(Extracted data begins)
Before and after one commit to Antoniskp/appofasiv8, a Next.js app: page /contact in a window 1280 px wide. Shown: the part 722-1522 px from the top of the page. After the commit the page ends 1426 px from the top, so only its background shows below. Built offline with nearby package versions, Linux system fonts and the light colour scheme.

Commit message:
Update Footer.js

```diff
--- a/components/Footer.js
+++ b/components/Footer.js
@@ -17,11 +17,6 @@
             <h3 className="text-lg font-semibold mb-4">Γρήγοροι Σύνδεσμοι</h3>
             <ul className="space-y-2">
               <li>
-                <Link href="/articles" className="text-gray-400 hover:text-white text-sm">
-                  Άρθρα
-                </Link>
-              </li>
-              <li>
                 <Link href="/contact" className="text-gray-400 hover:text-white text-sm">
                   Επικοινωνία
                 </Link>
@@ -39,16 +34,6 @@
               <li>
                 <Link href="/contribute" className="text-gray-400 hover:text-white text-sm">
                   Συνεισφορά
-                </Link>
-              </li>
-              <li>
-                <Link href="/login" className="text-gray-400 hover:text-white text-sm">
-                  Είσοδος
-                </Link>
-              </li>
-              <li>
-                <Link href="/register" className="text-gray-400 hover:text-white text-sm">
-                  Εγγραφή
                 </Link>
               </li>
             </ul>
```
(Extracted data ends)
Task instructions
Please retype the whole of the material above exactly.

Written solution
Before and after one commit to Antoniskp/appofasiv8, a Next.js app: page /contact in a window 1280 px wide. Shown: the part 722-1522 px from the top of the page. After the commit the page ends 1426 px from the top, so only its background shows below. Built offline with nearby package versions, Linux system fonts and the light colour scheme.

Commit message:
Update Footer.js

```diff
--- a/components/Footer.js
+++ b/components/Footer.js
@@ -17,11 +17,6 @@
             <h3 className="text-lg font-semibold mb-4">Γρήγοροι Σύνδεσμοι</h3>
             <ul className="space-y-2">
               <li>
-                <Link href="/articles" className="text-gray-400 hover:text-white text-sm">
-                  Άρθρα
-                </Link>
-              </li>
-              <li>
                 <Link href="/contact" className="text-gray-400 hover:text-white text-sm">
                   Επικοινωνία
                 </Link>
@@ -39,16 +34,6 @@
               <li>
                 <Link href="/contribute" className="text-gray-400 hover:text-white text-sm">
                   Συνεισφορά
-                </Link>
-              </li>
-              <li>
-                <Link href="/login" className="text-gray-400 hover:text-white text-sm">
-                  Είσοδος
-                </Link>
-              </li>
-              <li>
-                <Link href="/register" className="text-gray-400 hover:text-white text-sm">
-                  Εγγραφή
                 </Link>
               </li>
             </ul>
```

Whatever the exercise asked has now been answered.